> [What you should do] Provide the number of lines in the entries below containing "diff", with no further words.

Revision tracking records
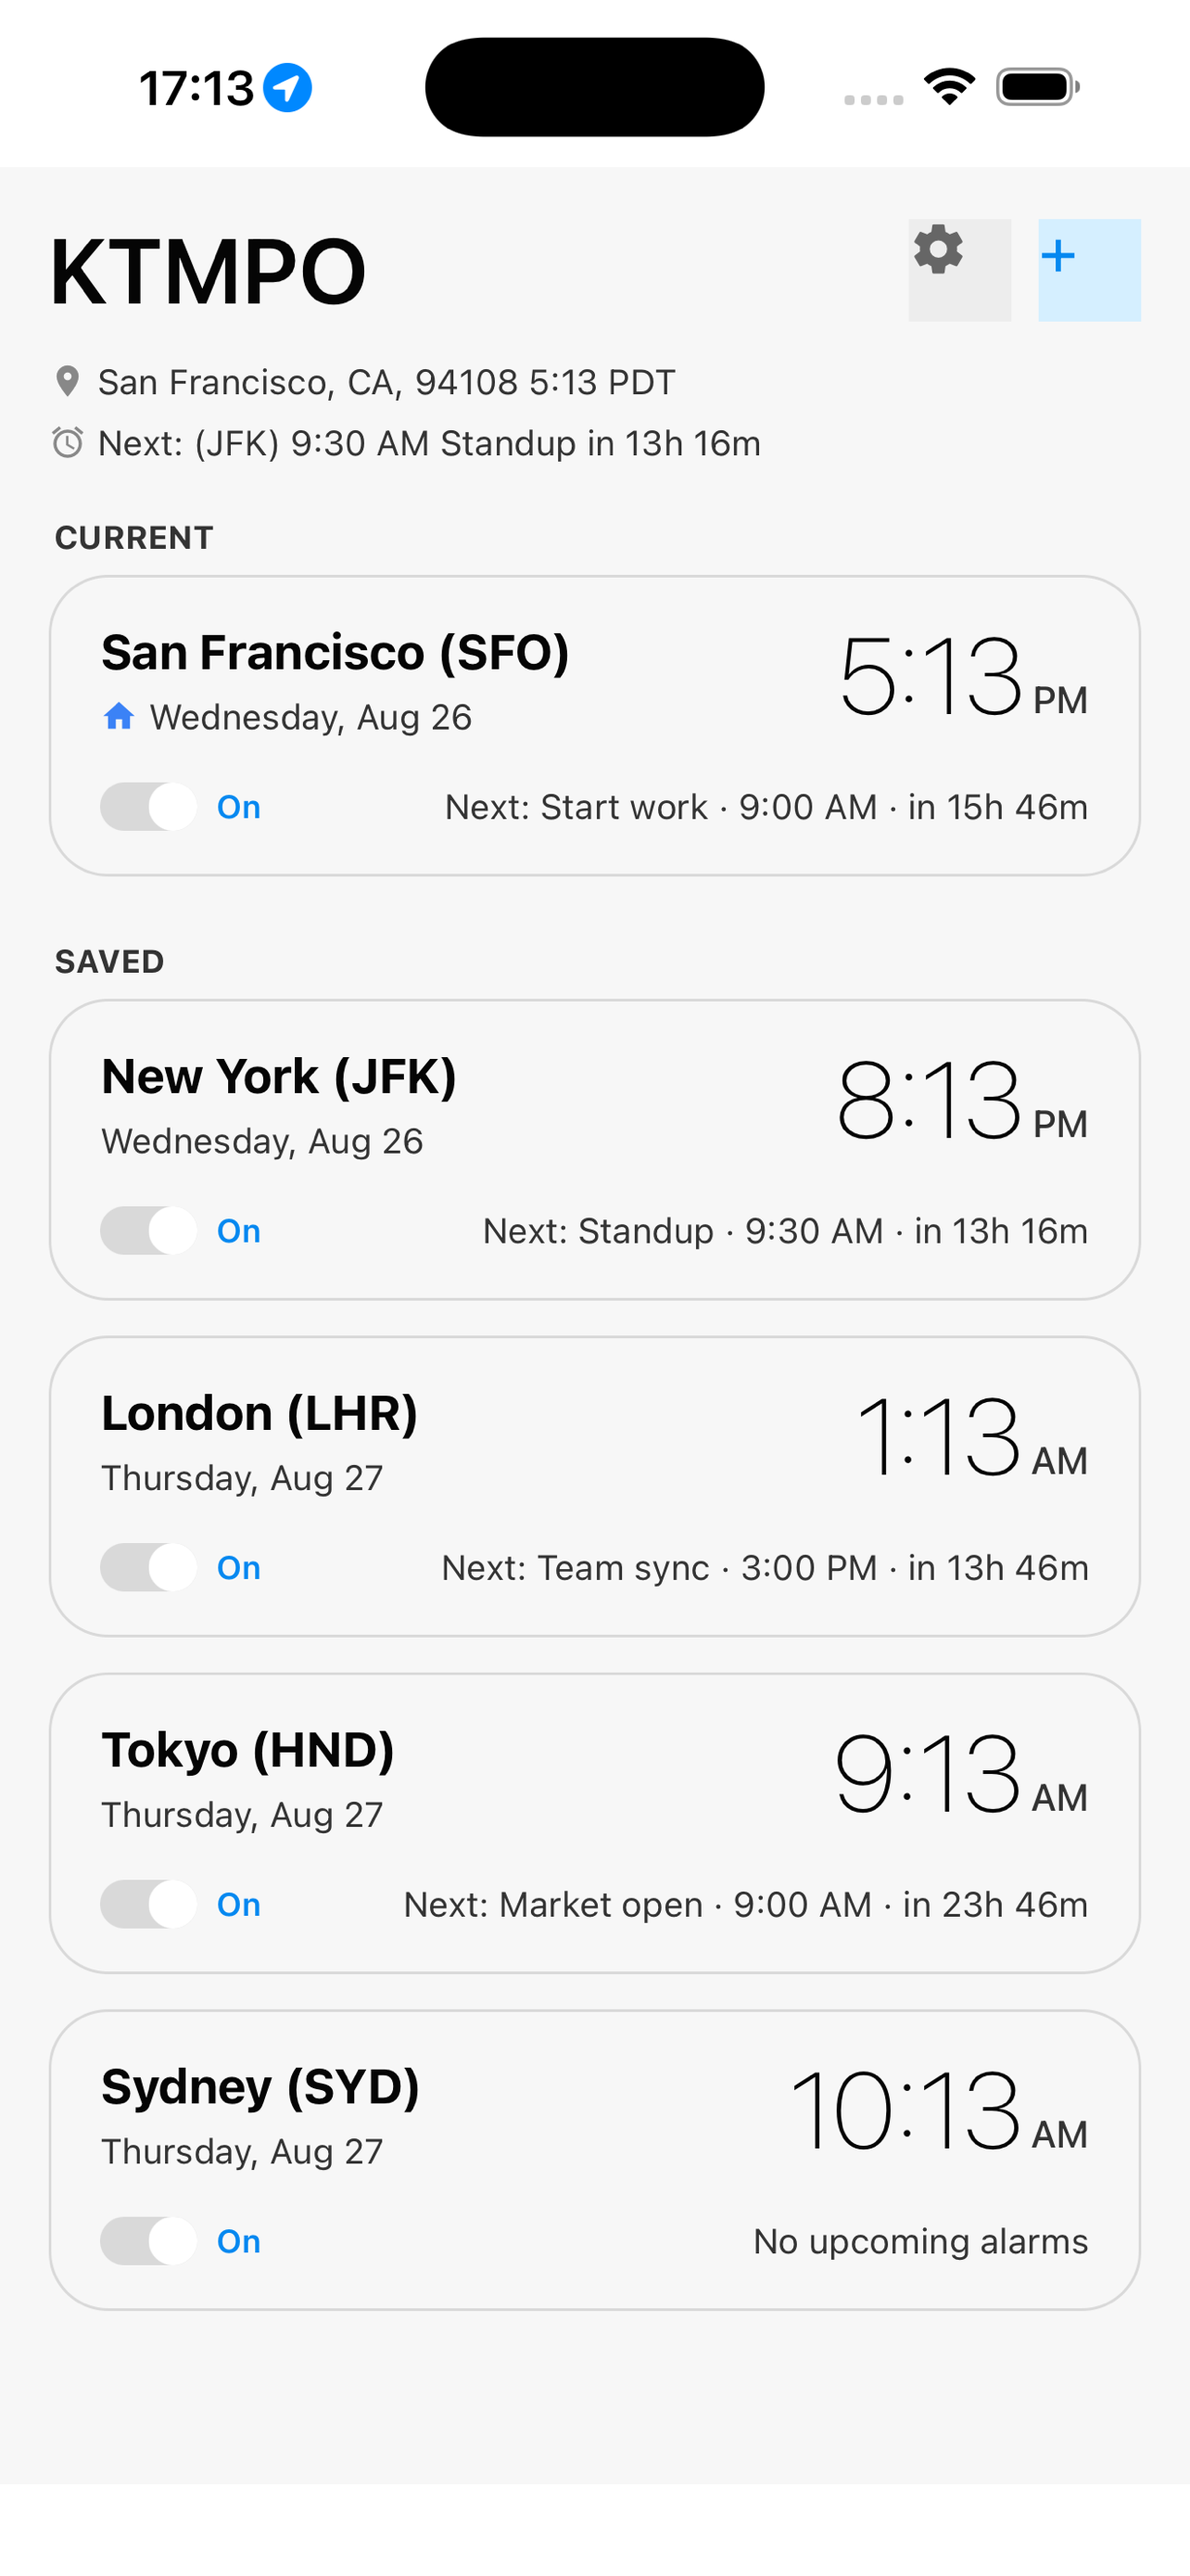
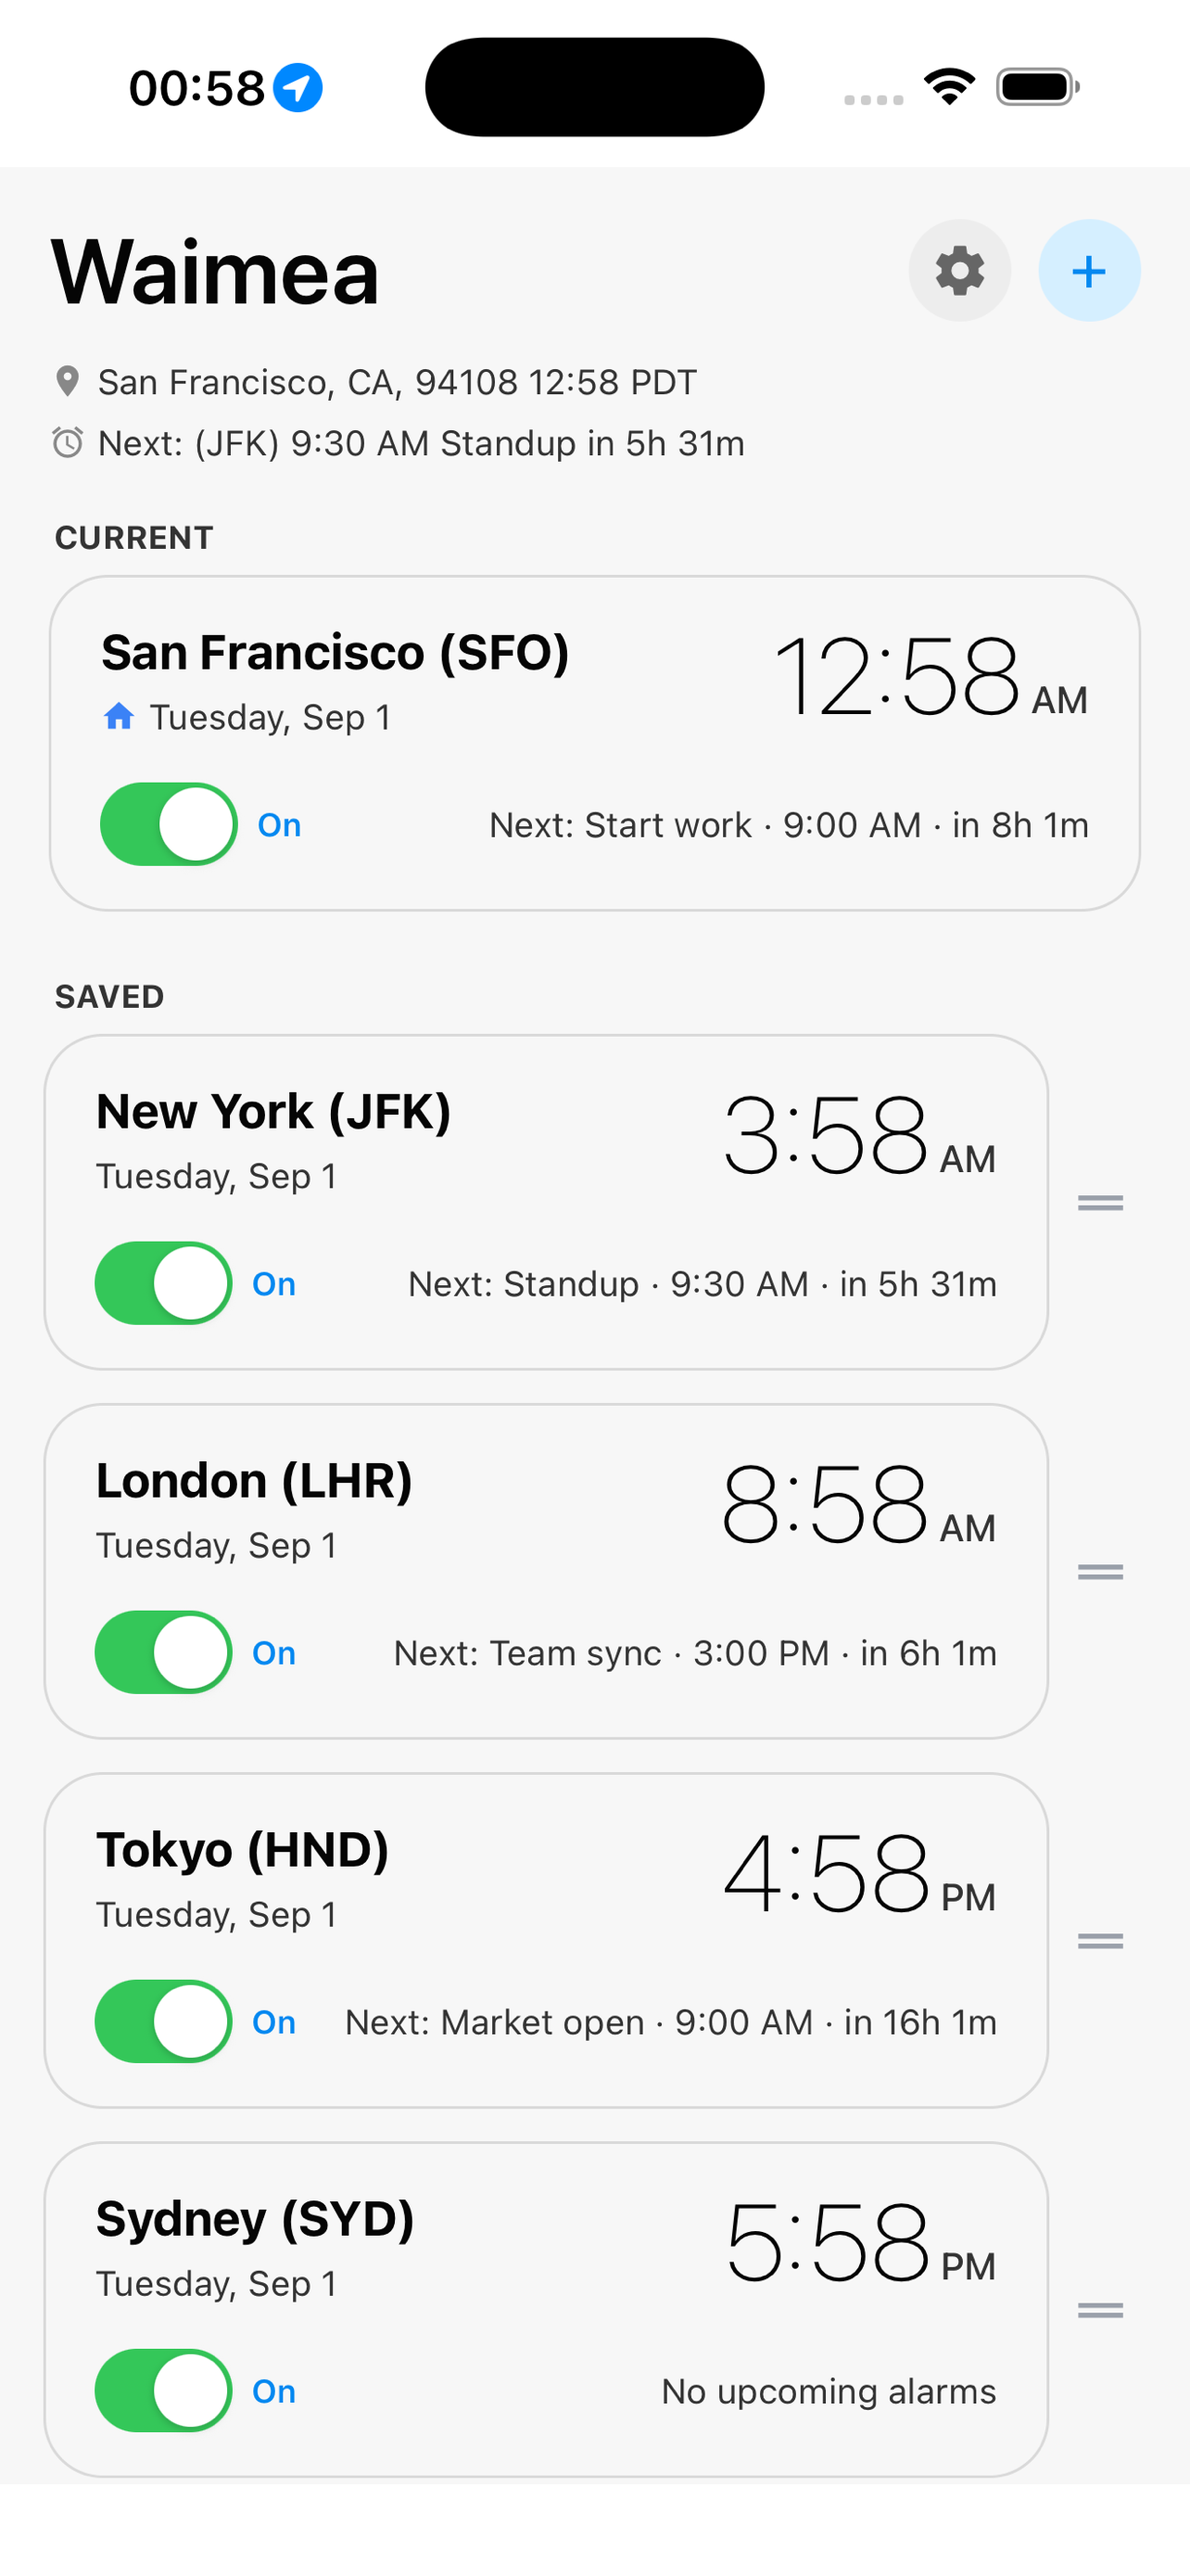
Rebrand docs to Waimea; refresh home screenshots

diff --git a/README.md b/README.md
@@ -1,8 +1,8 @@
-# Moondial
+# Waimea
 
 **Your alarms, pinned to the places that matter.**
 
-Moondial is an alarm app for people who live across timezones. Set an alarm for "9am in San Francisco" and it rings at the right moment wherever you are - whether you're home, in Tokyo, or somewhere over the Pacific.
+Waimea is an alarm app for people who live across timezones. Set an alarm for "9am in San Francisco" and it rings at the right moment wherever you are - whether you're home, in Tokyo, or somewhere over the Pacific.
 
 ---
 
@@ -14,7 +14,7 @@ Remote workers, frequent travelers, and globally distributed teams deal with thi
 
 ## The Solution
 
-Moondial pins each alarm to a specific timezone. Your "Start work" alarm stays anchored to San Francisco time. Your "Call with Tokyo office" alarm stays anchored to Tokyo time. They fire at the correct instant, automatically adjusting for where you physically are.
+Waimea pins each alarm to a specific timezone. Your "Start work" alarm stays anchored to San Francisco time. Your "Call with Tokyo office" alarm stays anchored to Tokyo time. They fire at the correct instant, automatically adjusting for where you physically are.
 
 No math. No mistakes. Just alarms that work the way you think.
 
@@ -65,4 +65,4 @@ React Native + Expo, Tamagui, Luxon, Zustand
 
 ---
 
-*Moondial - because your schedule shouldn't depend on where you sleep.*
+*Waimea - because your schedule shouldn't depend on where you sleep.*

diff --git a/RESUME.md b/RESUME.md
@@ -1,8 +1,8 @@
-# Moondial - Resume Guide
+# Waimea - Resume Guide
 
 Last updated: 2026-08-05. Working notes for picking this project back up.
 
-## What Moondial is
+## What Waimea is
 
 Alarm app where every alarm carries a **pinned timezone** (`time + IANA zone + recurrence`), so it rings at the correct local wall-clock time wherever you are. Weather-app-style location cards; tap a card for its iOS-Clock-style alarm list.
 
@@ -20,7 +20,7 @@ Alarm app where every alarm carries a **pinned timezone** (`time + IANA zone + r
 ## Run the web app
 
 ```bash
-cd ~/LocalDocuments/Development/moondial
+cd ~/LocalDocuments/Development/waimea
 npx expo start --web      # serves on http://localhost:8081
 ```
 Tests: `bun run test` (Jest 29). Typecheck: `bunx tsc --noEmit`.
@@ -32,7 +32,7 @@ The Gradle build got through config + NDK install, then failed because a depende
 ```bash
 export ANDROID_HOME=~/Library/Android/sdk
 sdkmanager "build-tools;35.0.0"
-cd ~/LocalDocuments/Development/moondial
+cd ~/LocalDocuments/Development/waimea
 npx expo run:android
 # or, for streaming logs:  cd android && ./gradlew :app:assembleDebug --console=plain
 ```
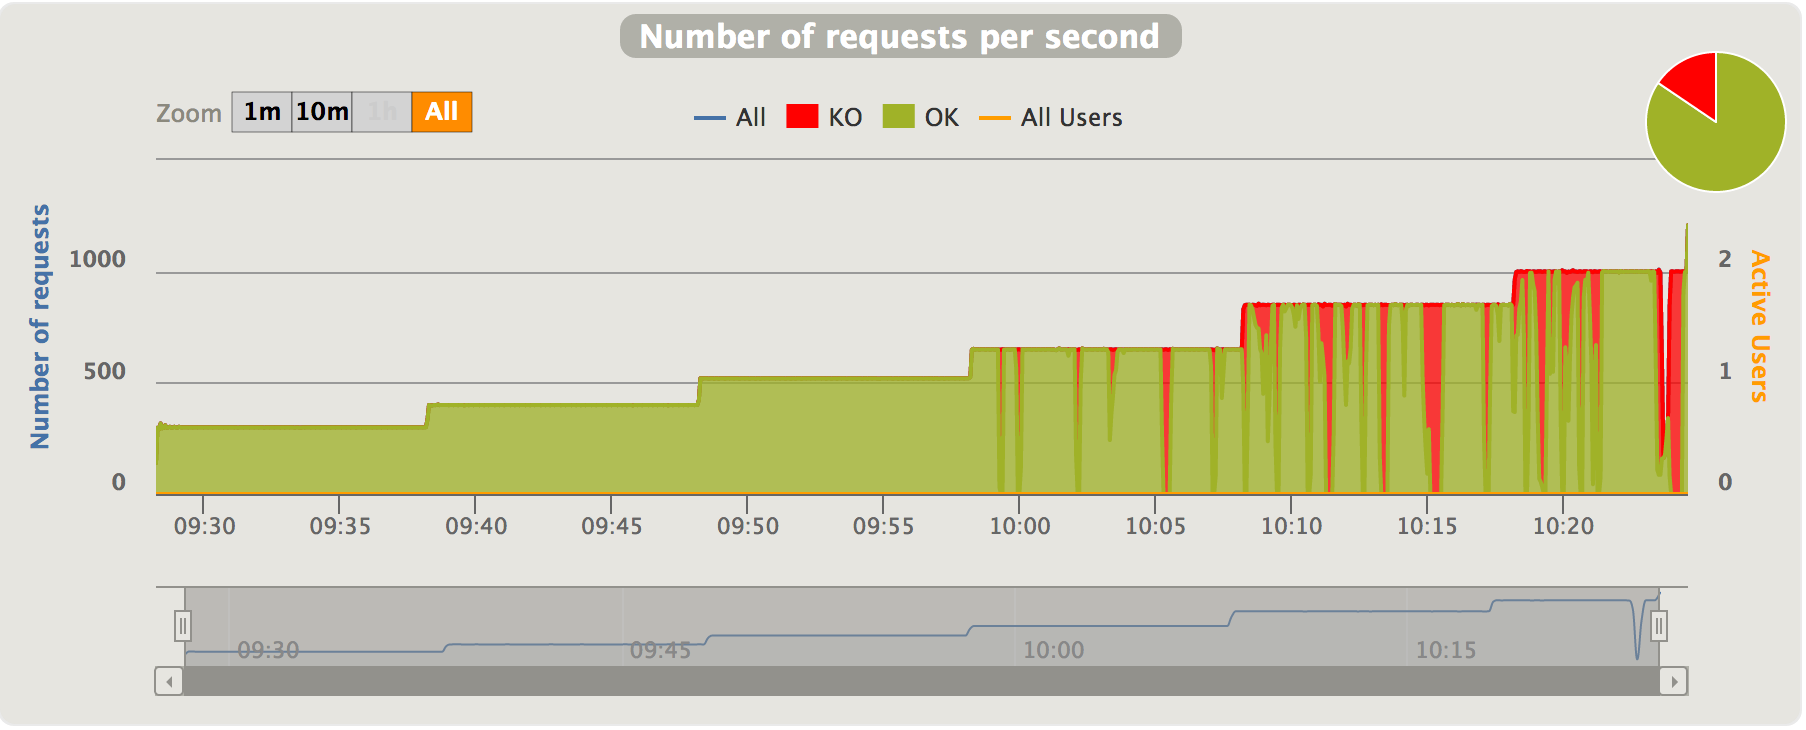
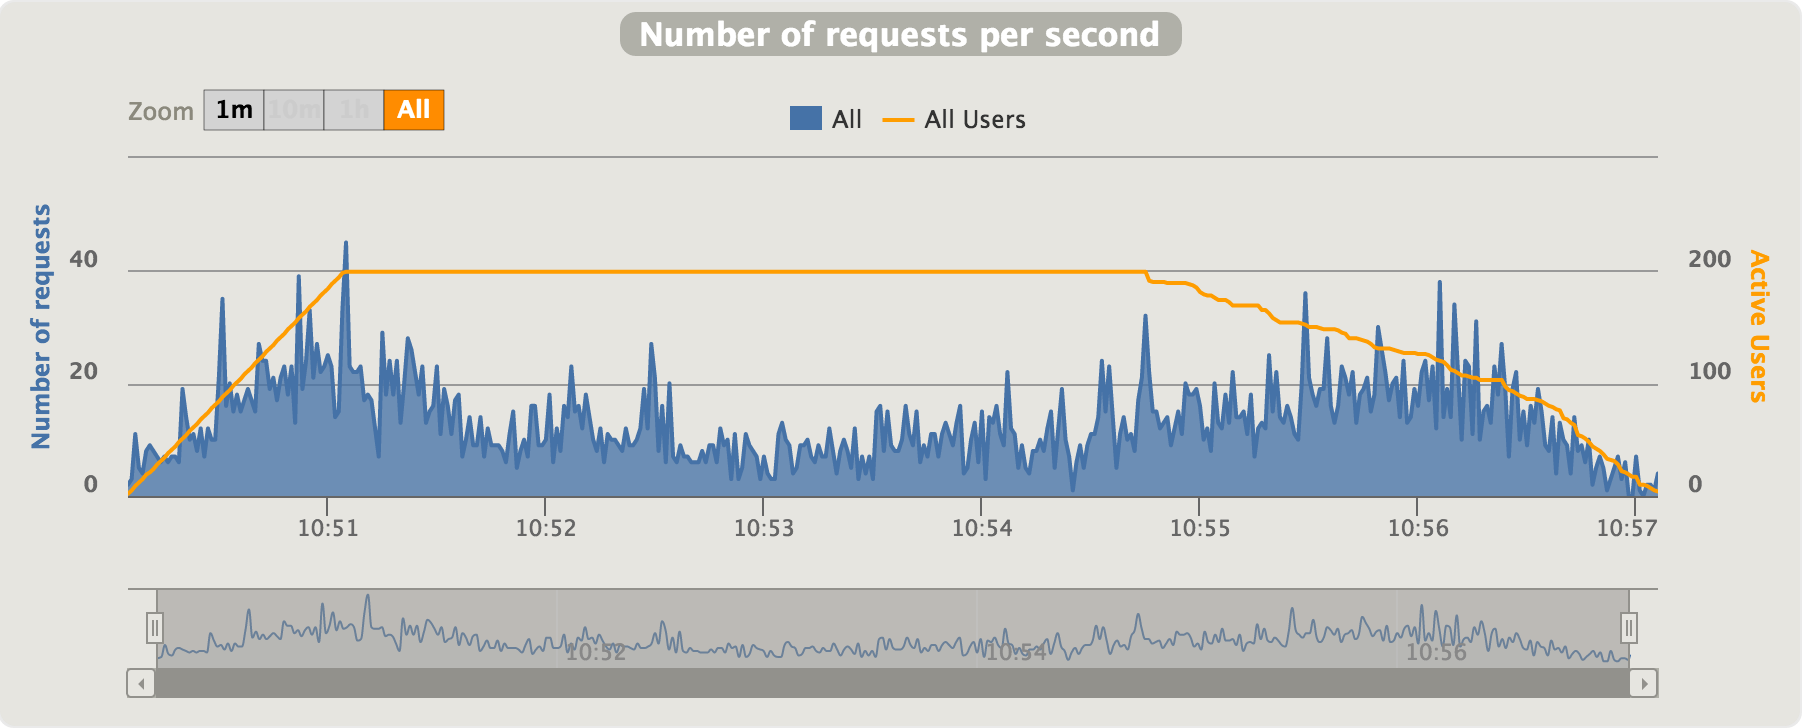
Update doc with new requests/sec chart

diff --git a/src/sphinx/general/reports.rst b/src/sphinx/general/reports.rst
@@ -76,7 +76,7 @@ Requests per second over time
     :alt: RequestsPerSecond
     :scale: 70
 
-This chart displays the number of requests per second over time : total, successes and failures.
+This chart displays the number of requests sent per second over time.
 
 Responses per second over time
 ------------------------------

> [Answer to this exercise] 3